### Exercise
In the data below, locate each line with the word "articles" and list it.
Material supplied below:
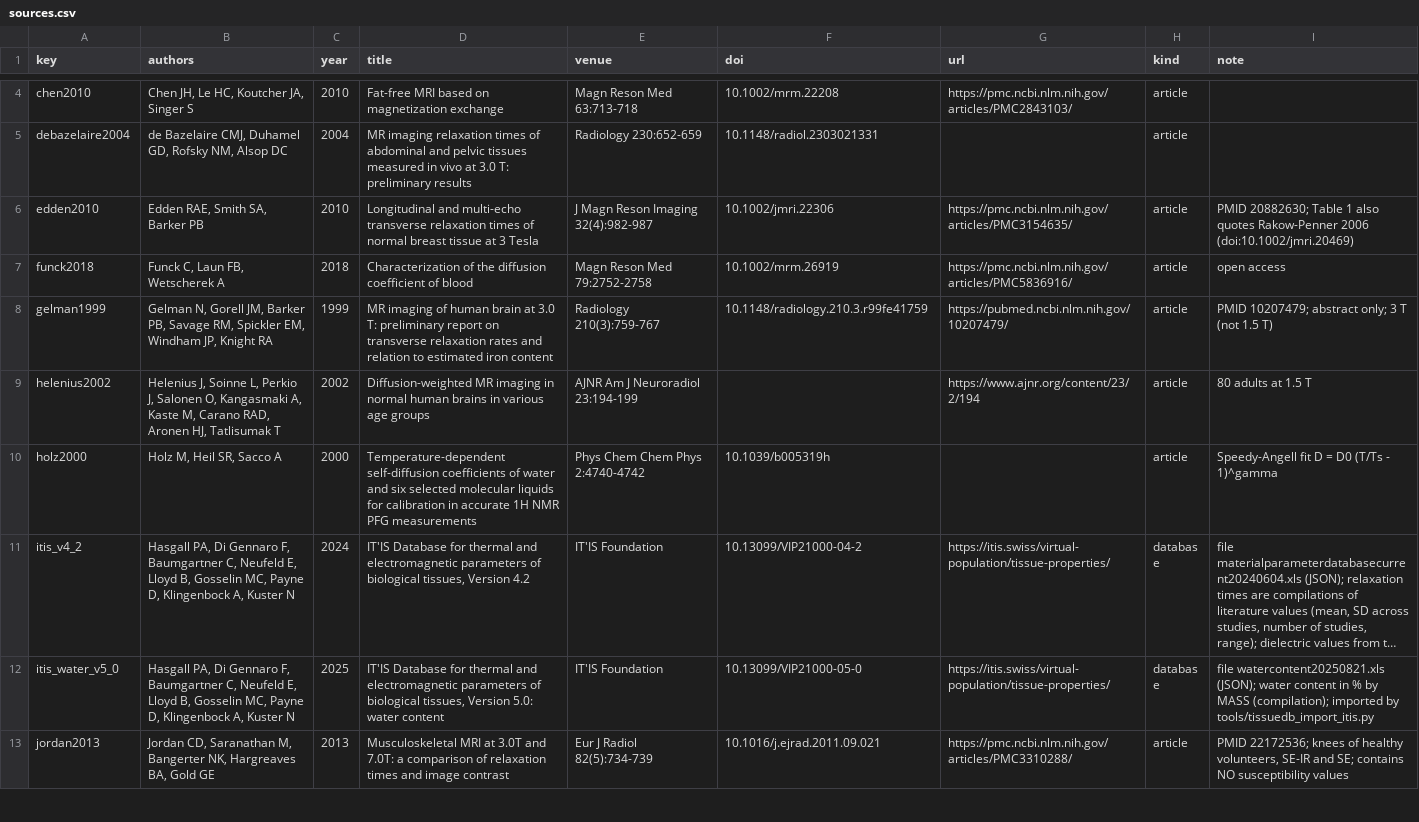
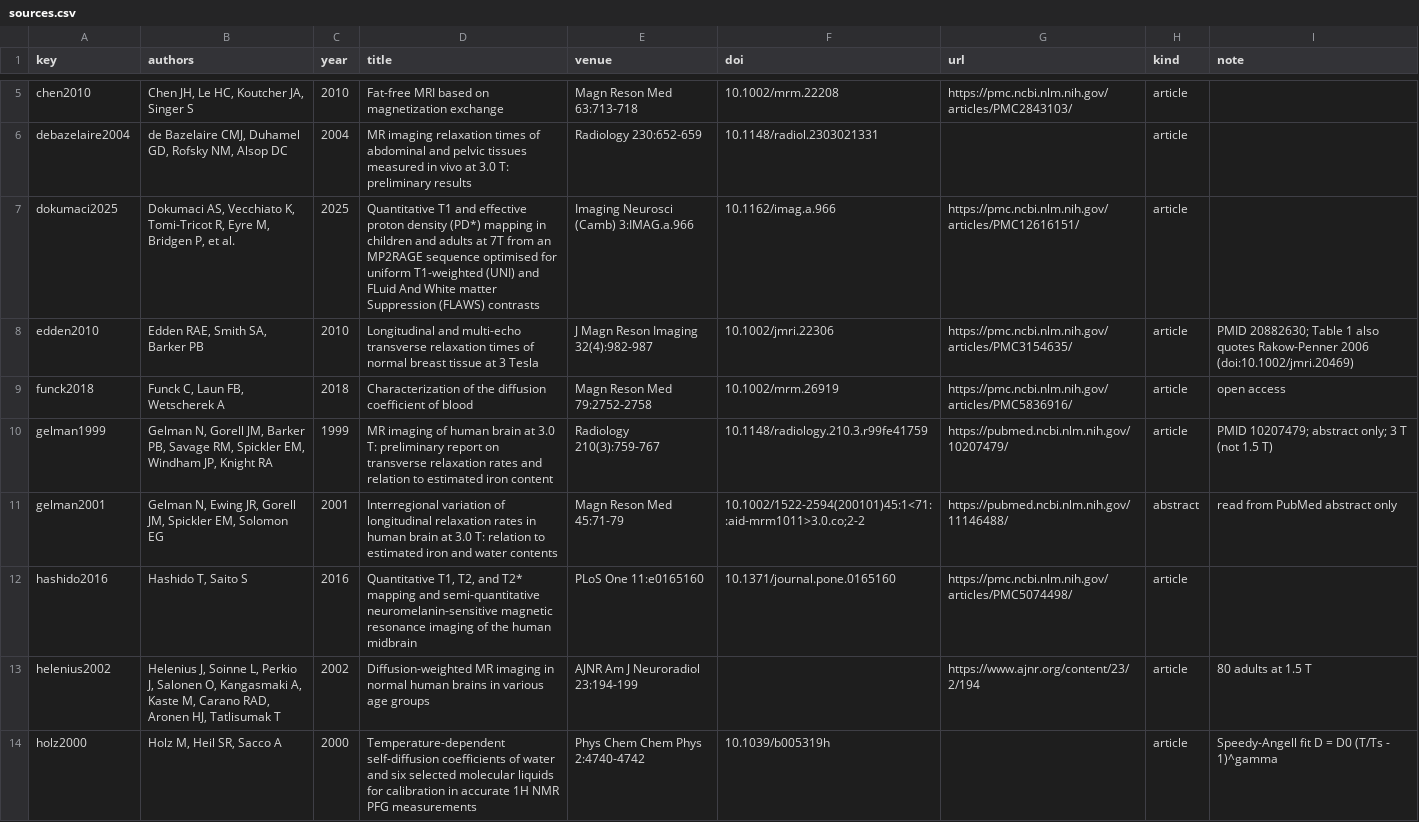
Before and after one commit to jonatanferm/blochparty, a CSV file: src/blochparty/tissuedb/sources.csv, drawn as a sheet; only a part is shown, gaps mark what is left out; the shorter side is filled out with more unchanged rows; long unchanged cells end in …; the diff covers the shown part only.

```diff
--- a/src/blochparty/tissuedb/sources.csv
+++ b/src/blochparty/tissuedb/sources.csv
@@ -5,2 +6,3 @@ chen2010,"Chen JH, Le HC, Koutcher JA, Singer S",2010,Fat-free MRI based on magn
 debazelaire2004,"de Bazelaire CMJ, Duhamel GD, Rofsky NM, Alsop DC",2004,MR imaging relaxation times of abdominal and pelvic tissues measured in vivo at 3.0 T: preliminary results,Radiology 230:652-659,10.1148/radiol.2303021331,,article,
+dokumaci2025,"Dokumaci AS, Vecchiato K, Tomi-Tricot R, Eyre M, Bridgen P, et al.",2025,Quantitative T1 and effective proton density (PD*) mapping in children and adults at 7T from an MP2RAGE sequence optimised for uniform T1-weighted (UNI) and FLuid And White matter Suppression (FLAWS) contrasts,Imaging Neurosci (Camb) 3:IMAG.a.966,10.1162/imag.a.966,https://pmc.ncbi.nlm.nih.gov/articles/PMC12616151/,article,
 edden2010,"Edden RAE, Smith SA, Barker PB",2010,Longitudinal and multi-echo transverse relaxation times of normal breast tissue at 3 Tesla,J Magn Reson Imaging 32(4):982-987,10.1002/jmri.22306,https://pmc.ncbi.nlm.nih.gov/articles/PMC3154635/,article,PMID 20882630; Table 1 also quotes Rakow-Penner 2006 (doi:10.1002/jmri.20469)
@@ -8,2 +10,4 @@ funck2018,"Funck C, Laun FB, Wetscherek A",2018,Characterization of the diffusio
 gelman1999,"Gelman N, Gorell JM, Barker PB, Savage RM, Spickler EM, Windham JP, Knight RA",1999,MR imaging of human brain at 3.0 T: preliminary report on transverse relaxation rates and relation to estimated iron content,Radiology 210(3):759-767,10.1148/radiology.210.3.r99fe41759,https://pubmed.ncbi.nlm.nih.gov/10207479/,article,PMID 10207479; abstract only; 3 T (not 1.5 T)
+gelman2001,"Gelman N, Ewing JR, Gorell JM, Spickler EM, Solomon EG",2001,Interregional variation of longitudinal relaxation rates in human brain at 3.0 T: relation to estimated iron and water contents,Magn Reson Med 45:71-79,10.1002/1522-2594(200101)45:1<71::aid-mrm1011>3.0.co;2-2,https://pubmed.ncbi.nlm.nih.gov/11146488/,abstract,read from PubMed abstract only
+hashido2016,"Hashido T, Saito S",2016,"Quantitative T1, T2, and T2* mapping and semi-quantitative neuromelanin-sensitive magnetic resonance imaging of the human midbrain",PLoS One 11:e0165160,10.1371/journal.pone.0165160,https://pmc.ncbi.nlm.nih.gov/articles/PMC5074498/,article,
 helenius2002,"Helenius J, Soinne L, Perkio J, Salonen O, Kangasmaki A, Kaste M, Carano RAD, Aronen HJ, Tatlisumak T",2002,Diffusion-weighted MR imaging in normal human brains in various age groups,AJNR Am J Neuroradiol 23:194-199,,https://www.ajnr.org/content/23/2/194,article,80 adults at 1.5 T
```
Also changed, not shown: 7 added rows and 1 edited cell elsewhere in this file, src/blochparty/tissuedb/tissues.csv, 1 other file.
End of Material supplied.
### Your solution
+dokumaci2025,"Dokumaci AS, Vecchiato K, Tomi-Tricot R, Eyre M, Bridgen P, et al.",2025,Quantitative T1 and effective proton density (PD*) mapping in children and adults at 7T from an MP2RAGE sequence optimised for uniform T1-weighted (UNI) and FLuid And White matter Suppression (FLAWS) contrasts,Imaging Neurosci (Camb) 3:IMAG.a.966,10.1162/imag.a.966,https://pmc.ncbi.nlm.nih.gov/articles/PMC12616151/,article,
 edden2010,"Edden RAE, Smith SA, Barker PB",2010,Longitudinal and multi-echo transverse relaxation times of normal breast tissue at 3 Tesla,J Magn Reson Imaging 32(4):982-987,10.1002/jmri.22306,https://pmc.ncbi.nlm.nih.gov/articles/PMC3154635/,article,PMID 20882630; Table 1 also quotes Rakow-Penner 2006 (doi:10.1002/jmri.20469)
+hashido2016,"Hashido T, Saito S",2016,"Quantitative T1, T2, and T2* mapping and semi-quantitative neuromelanin-sensitive magnetic resonance imaging of the human midbrain",PLoS One 11:e0165160,10.1371/journal.pone.0165160,https://pmc.ncbi.nlm.nih.gov/articles/PMC5074498/,article,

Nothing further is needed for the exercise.